Yet, the head of Baptist University’s biology department Xia Yiji assured him otherwise, Wong claimed.
Wong played an audio recording where a man he identified as Xia said “we will support … recommend your extension” when Wong asked about his contract renewal. Wong said the conversation took place on September 29.
When the Post contacted Xia, he echoed the university’s statement in his e-mail response on Thursday. He said “political factors” were not among the considerations in Wong’s contract renewal and declined to disclose further details on the process, citing the need to protect staff privacy.
Xia added: “Indeed, I had no idea till yesterday that Dr Wong was running [to be one of] Hong Kong’s deputies at the National People’s Congress.”
Wong was given HK$1.26 million by the city’s Research Grants Council in July 2016 for his work on repressing the synthesis of fat, which could lead to new medicines to treat diabetes and fatty liver conditions. It was one of 10 biological sciences projects supported by the council’s General Research Fund.
He described the project as a “milestone study that had lasted for more than a decade” and added that it would be left hanging if he was booted from the university next August, as the funding was meant to last till July 2019.
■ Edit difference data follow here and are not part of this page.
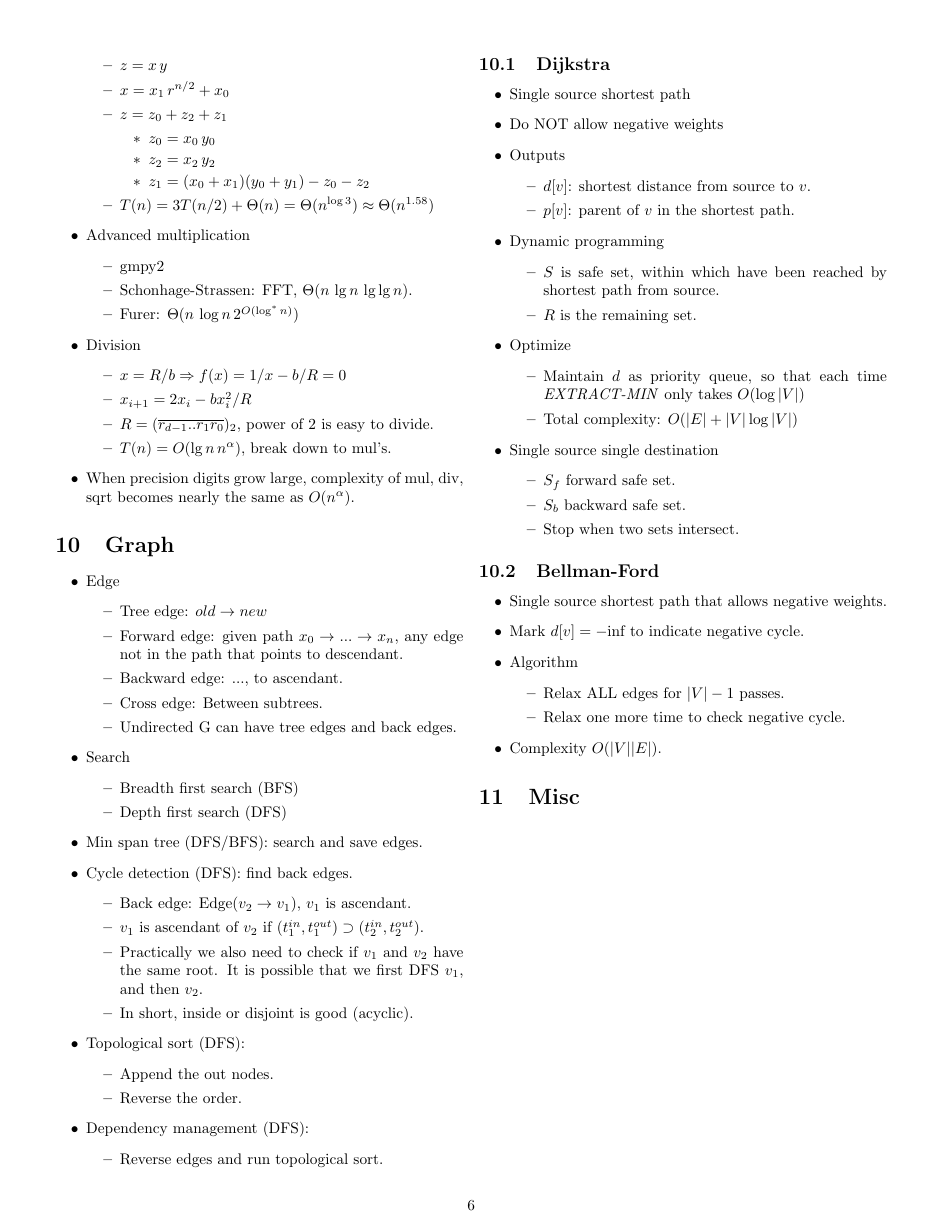
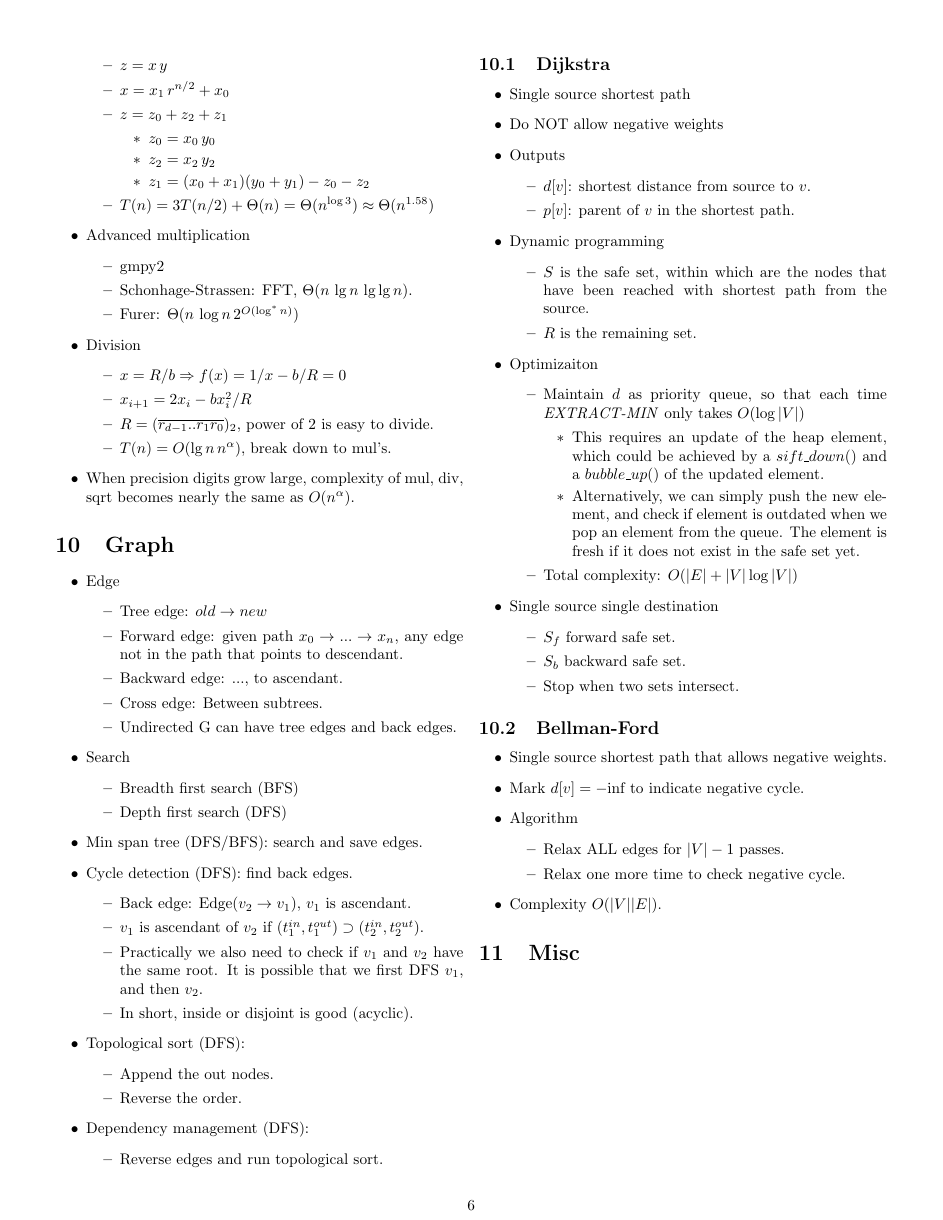
Before and after one commit to misaka-10032/alg, a LaTeX document (docs/notes.tex): page 6 of 6. Compiled offline with pdfLaTeX.

Commit message:
A few changes to the notes.

```diff
--- a/docs/notes.tex
+++ b/docs/notes.tex
@@ -621,12 +625,16 @@
   \end{itemize}
 \item Dynamic programming
   \begin{itemize}
-  \item $S$ is safe set, within which have been reached by shortest path from source.
+  \item $S$ is the safe set, within which are the nodes that have been reached with shortest path from the source.
   \item $R$ is the remaining set.
   \end{itemize}
-\item Optimize
+\item Optimizaiton
   \begin{itemize}
   \item Maintain $d$ as priority queue, so that each time \textit{EXTRACT-MIN} only takes $O(\log|V|)$
+    \begin{itemize}
+    \item This requires an update of the heap element, which could be achieved by a $sift\_down()$ and a $bubble\_up()$ of the updated element.
+    \item Alternatively, we can simply push the new element, and check if element is outdated when we pop an element from the queue. The element is fresh if it does not exist in the safe set yet.
+    \end{itemize}
   \item Total complexity: $O(|E|+|V|\log|V|)$
   \end{itemize}
 \item Single source single destination
```
Also changed, not shown: docs/assets/bst-pred.png, docs/assets/bst-succ.png, docs/notes.pdf, docs/notes.tex (4 more changed lines), 4 other files.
He had used close to half, or about HK$500,000 of the funding, and if he failed to secure a position and continue his research in one of the eight public universities in Hong Kong, the government would take back the remaining amount.
“Five students, including doctoral and postdoctoral researchers, working with me for this project would lose their jobs. I have to apologise to them, for my innocent belief in institutional autonomy free of political interference,” Wong said with a deep bow.
Among Baptist University’s 69 projects sponsored by the council in the year 2016/17, the funding for Wong’s research was ranked third in terms of the total amount.
The university requires research assistant professors to get a General Research Fund award for their employment contract to be renewed.
The spokesman of the university’s faculty and staff union, former journalism academic To Yiu-ming, said: “This is the first time we have handled a case where a teaching staff who was granted official research funding [might fail] to get his contract renewed.”
To said all General Research Fund recipients at the university had their contracts extended, except Wong.
Wong recounted that in early December, he learned from some reliable sources – “people who have access to the paperwork and disagree with the way things work” – that Xia wrote to a superior in the Science Faculty, which the biology department is part of, recommending that Wong’s contract not be renewed.
Wong claimed the sources told him that Xia cited reasons that were not related to his performance or merits as a researcher and teacher.
On December 21, Wong again heard from the sources that the faculty had endorsed Xia’s decision.
Wong said he had made a formal request to the science faculty to explain their decision and show him the relevant documents concerning his contract renewal.
Wong has been active in promoting academic integrity in the university sector and made the news some time back for his dismissal from Hong Kong University, after he accused a professor and two doctoral students of falsifying research results.
The university later retracted the termination but Wong resigned anyway, saying he wanted to show that he had not made the original complaint for personal gain.